Female knights and pages in medieval Italy

A recent post about artists' tarot cards sent me back to the 15th century's Visconti-Sforza deck, one of the oldest and arguably the most opulent ever created. One nearly complete set resides in the Cary Collection of Playing Cards at Yale's Beinecke Rare Book and Manuscript Library. Commissioned by two successive Dukes of Milan, the cards were known then as Trionfi ("trumps") and were used for card games as opposed to fortune telling ("cartomancy").

Attributed to Italian fresco artist Bonifacio Bembo, the deck includes eleven trump cards and six court cards, including the King, Queen, Male Knight, Female Knight, Male Valet, and Female Valet/Page. The unique addition of the female knight and page (Page of Swords and Knight of Batons are shown above) may indicate that this set was made for a female member of court.
At a mere 9 by 19 cm, these resplendent cards remind one of book illuminations of the period in their rich colors and costly gold leafing. Below are the Knight of Coins, Judgment (Coins), and Love (Swords).

A gaming tradition from another culture is found in Otedama: Traditional Japanese Juggling Toys and Games. Because of the Japanese tradition of creating exquisite fabrics, these everyday beanbag objects can be quite lovely.


  1. Those cards are gorgeous! At first I thought they were tapestries, which makes me love them even more. I would love to see these in person, must be spectacular.

  2. What kind of paper stock was used in those days? Each card had to be hand painted, I'm guessing, but upon what material?

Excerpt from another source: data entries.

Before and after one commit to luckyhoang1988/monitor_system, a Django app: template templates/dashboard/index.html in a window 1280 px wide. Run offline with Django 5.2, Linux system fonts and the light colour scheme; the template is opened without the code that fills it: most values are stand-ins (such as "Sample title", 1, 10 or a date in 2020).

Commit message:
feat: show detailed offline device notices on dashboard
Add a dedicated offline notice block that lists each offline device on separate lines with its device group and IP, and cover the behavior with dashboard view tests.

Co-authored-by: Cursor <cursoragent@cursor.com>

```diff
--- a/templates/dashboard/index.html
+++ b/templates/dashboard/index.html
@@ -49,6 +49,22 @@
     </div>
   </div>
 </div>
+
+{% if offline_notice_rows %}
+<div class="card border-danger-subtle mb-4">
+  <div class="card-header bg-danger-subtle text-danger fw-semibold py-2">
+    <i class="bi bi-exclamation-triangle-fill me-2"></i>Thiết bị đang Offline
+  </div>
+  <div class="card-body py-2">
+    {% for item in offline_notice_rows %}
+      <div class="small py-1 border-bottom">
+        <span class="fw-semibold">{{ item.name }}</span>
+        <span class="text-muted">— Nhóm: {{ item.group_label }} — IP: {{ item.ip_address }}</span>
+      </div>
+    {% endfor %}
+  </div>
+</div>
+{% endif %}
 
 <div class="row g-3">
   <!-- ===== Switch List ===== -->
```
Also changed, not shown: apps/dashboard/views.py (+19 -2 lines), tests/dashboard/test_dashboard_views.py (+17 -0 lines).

  3. They're 3½ x 7½ inches and painted on thick cardboard. Their gold and silver backgrounds feature textures with geometric shapes and family devices made of tiny hammered dots. Some details of the illustrations are also gold, especially in trumps and courts. Amazing they have survived so well; they've obviously been treasured as objects of great artistry and luxury. This history and iconography are fascinating.

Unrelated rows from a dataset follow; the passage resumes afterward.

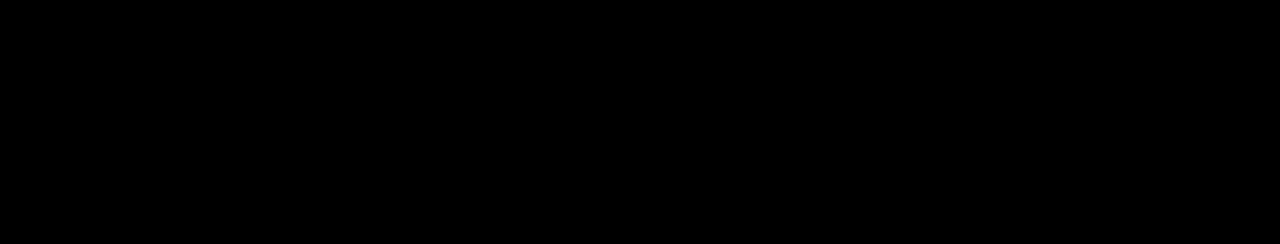
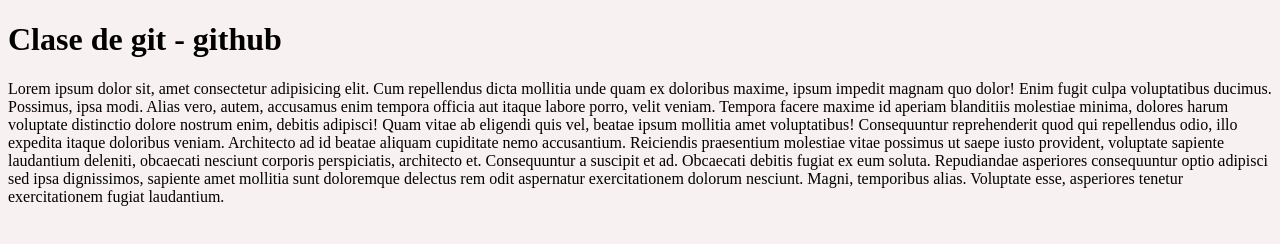
Before and after one commit to alexlpda1420/mi-sitio, a plain HTML site: page index.html in a window 1280 px wide. Drawn offline with Linux system fonts and the light colour scheme.

Commit message:
Fix: Actualizacion de style.css

```diff
--- a/styles.css
+++ b/styles.css
@@ -1,3 +1,3 @@
 body{
-    background-color: black;
+    background-color: rgb(247, 241, 241);
 }
```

  4. Will these painting be part of a traditional Italian home design? They are lovely and made me feel so powerful, to see women being a knight.